We dined last night in Barbetta, which is the oldest continually owned restaurant in New York, and one of our favorite Italian places in the City. We’ve been going there for 50 years (this is our 45th anniversary) but the restaurant has been open for 104!
There’s a pianist, an elegant room, and a garden. It was too humid for us outside, so we dined inside, with great service. It’s not everywhere you can get bagna cauda.
We then went over to Forever Tango, a limited run at the Walter Kerr with 16 incredible dancers and some star turns by Dancing with the Stars’ Karina Smirnoff and Maksim Chmerkovskiy. They are backed by 11 on-stage musicians: pianist, keyboard, bass viol, cello, viola, two violins—and four guys (all older than I am) playing bandoneons. These are concertina-like diaphragms, common in tango music, which require both hands to be playing chords while expanding and contracting the thing. They produce incredible sounds.

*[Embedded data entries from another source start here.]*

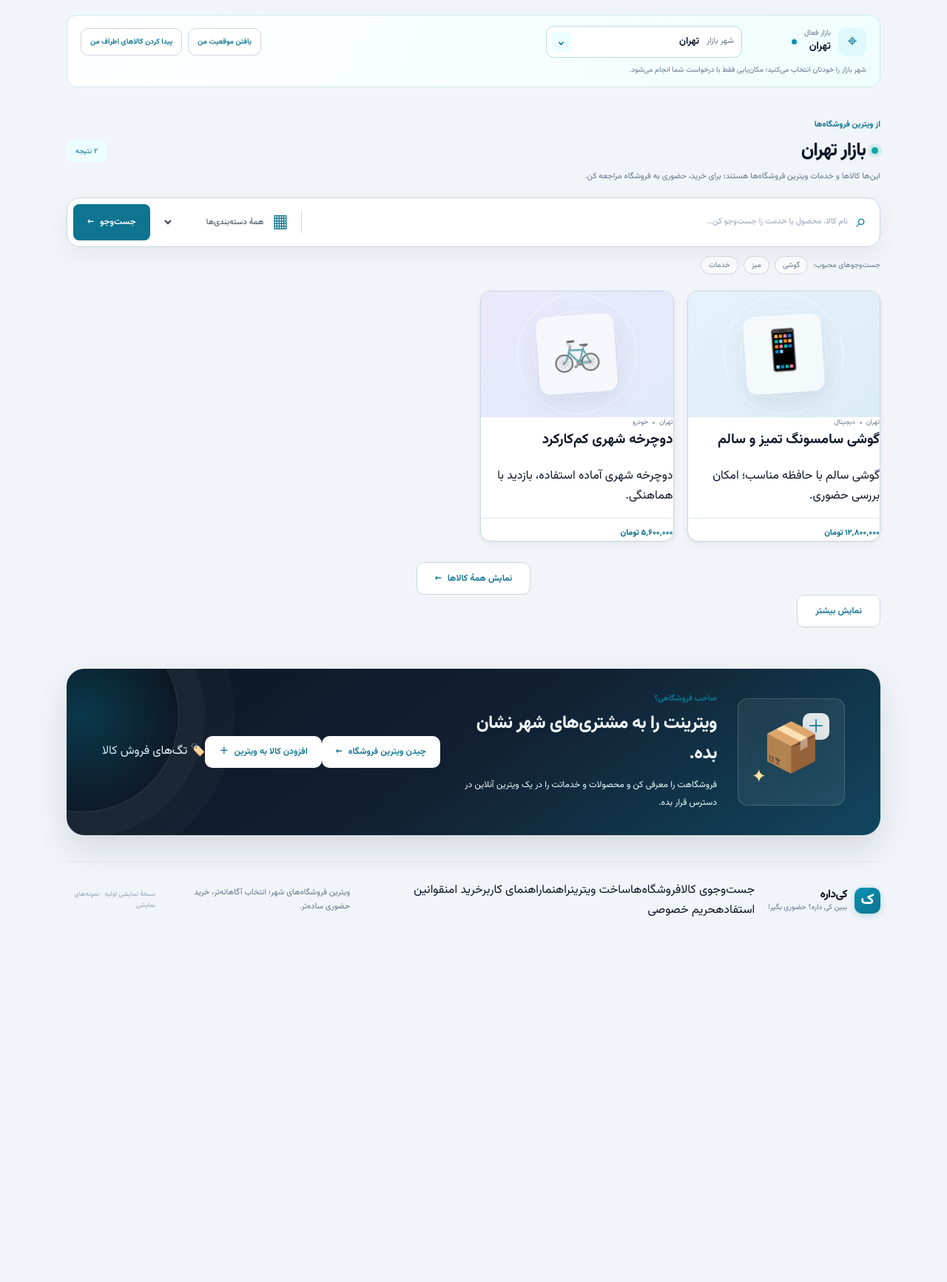
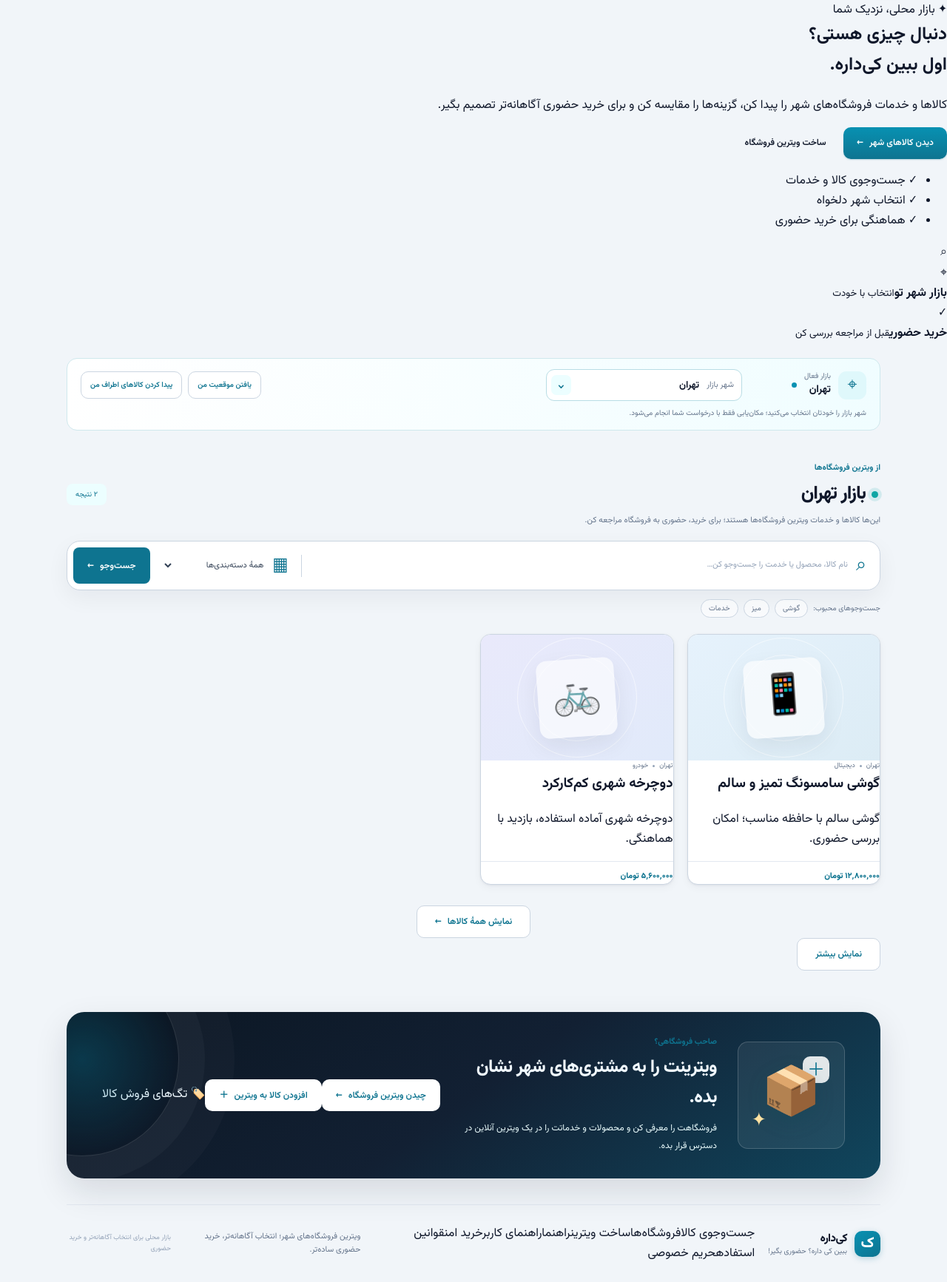
Before and after one commit to Tahmoures54/kidareh-pf, a Flask app: page / in a window 1280 px wide. Shown: the part 106-1839 px from the top of the page at 74% size. Before the commit the page ends 1346 px from the top, so only its background shows below. Run offline with Flask 3, Linux system fonts and the light colour scheme; data comes from the database, SQL or seed files in the repository; data that the repository does not hold is empty; parts of the project's set-up code (start-up, migrations or seed data) failed here and were passed over.

Commit message:
feat(home): add polished marketplace intro

```diff
--- a/templates/index.html
+++ b/templates/index.html
@@ -39,6 +39,35 @@
       <a class="button button-primary" href="/stores"><span aria-hidden="true">⌂</span> دیدن ویترین‌ها</a><button class="button button-quiet" id="installAppButton" type="button" hidden>نصب اپ</button>
     </div>
   </header>
+
+  <section class="home-intro" aria-labelledby="homeIntroTitle">
+    <div class="home-intro-copy">
+      <span class="home-intro-eyebrow"><span aria-hidden="true">✦</span> بازار محلی، نزدیک شما</span>
+      <h1 id="homeIntroTitle">دنبال چیزی هستی؟<br><span>اول ببین کی‌داره.</span></h1>
+      <p>کالاها و خدمات فروشگاه‌های شهر را پیدا کن، گزینه‌ها را مقایسه کن و برای خرید حضوری آگاهانه‌تر تصمیم بگیر.</p>
+      <div class="home-intro-actions">
+        <a class="button button-primary" href="#listings">دیدن کالاهای شهر <span aria-hidden="true">←</span></a>
+        <a class="button home-intro-secondary" href="/seller">ساخت ویترین فروشگاه</a>
+      </div>
+      <ul class="home-intro-points" aria-label="مزیت‌های کی‌داره">
+        <li><span aria-hidden="true">✓</span> جست‌وجوی کالا و خدمات</li>
+        <li><span aria-hidden="true">✓</span> انتخاب شهر دلخواه</li>
+        <li><span aria-hidden="true">✓</span> هماهنگی برای خرید حضوری</li>
+      </ul>
+    </div>
+    <div class="home-intro-art" aria-hidden="true">
+      <div class="home-intro-orbit home-intro-orbit-one"></div>
+      <div class="home-intro-orbit home-intro-orbit-two"></div>
+      <div class="home-intro-product-card">
+        <span class="home-intro-product-icon">⌕</span>
+        <span class="home-intro-product-line home-intro-product-line-wide"></span>
+        <span class="home-intro-product-line"></span>
+        <div class="home-intro-product-tags"><i></i><i></i><i></i></div>
+      </div>
+      <div class="home-intro-float home-intro-float-top"><span>⌖</span><div><strong>بازار شهر تو</strong><small>انتخاب با خودت</small></div></div>
+      <div class="home-intro-float home-intro-float-bottom"><span>✓</span><div><strong>خرید حضوری</strong><small>قبل از مراجعه بررسی کن</small></div></div>
+    </div>
+  </section>
 
   <datalist id="iranCityOptions"></datalist>
   <div class="market-location-bar" aria-label="شهر بازار فعال">
@@ -131,7 +160,7 @@
     <a class="brand footer-brand" href="/"><span class="brand-mark">ک</span><span class="brand-copy"><strong>کی‌داره</strong><small>ببین کی داره؟ حضوری بگیر!</small></span></a>
     <nav class="footer-links" aria-label="پیوندهای مفید"><a href="/search">جست‌وجوی کالا</a><a href="/stores">فروشگاه‌ها</a><a href="/seller">ساخت ویترین</a><a href="/help">راهنما</a><a href="/guide">راهنمای کاربر</a><a href="/safety">خرید امن</a><a href="/terms">قوانین استفاده</a><a href="/privacy">حریم خصوصی</a></nav>
     <p>ویترین فروشگاه‌های شهر؛ انتخاب آگاهانه‌تر، خرید حضوری ساده‌تر.</p>
-    <span class="footer-note">نسخهٔ نمایشی اولیه · نمونه‌های نمایشی</span>
+    <span class="footer-note">بازار محلی برای انتخاب آگاهانه‌تر و خرید حضوری</span>
   </footer>
 
   <script src="{{ url_for('static', filename='js/header-auth.js') }}" defer></script>
```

The tango, of course, is rivaled only by the paso doble in its drama, the latter expressing intensity with a bull and the former with your partner. Professionals dancing the tango usually feature a man looking hostile and a woman looking bored or mildly uncomfortable, ranging from an upset stomach to borborygmic. No one ever smiles and there seems to be mayhem on the mind. The men, with slicked back hair and smirks, remind me of a combination of Bobby Darren and Al Capone.
The women exhibit amazing footwork in heels higher than most women could comfortably walk down the street in. The dance requires precision movements and a lot of leg in obligatory fishnets. This is not so much a dance as a mating ritual, a fast trip around third base heading home.
It was an astonishing night, with the dancers given respite by some amazing musical numbers and the singer Luis Enrique, who has a wonderful voice, singing fabulous Spanish songs. Karina and Max were larger than life. At every appearance the audience roared and were rewarded with an aggressive grace, a wondrous chemistry.
Every so often, Max and Karina can’t help themselves, and they smile, dropping the act of aloofness and simply accepting the joy. I can’t blame them. I was smiling myself for the entire performance. It’s a limited run, so if you at all have the chance, go see it.
© Alan Weiss 2013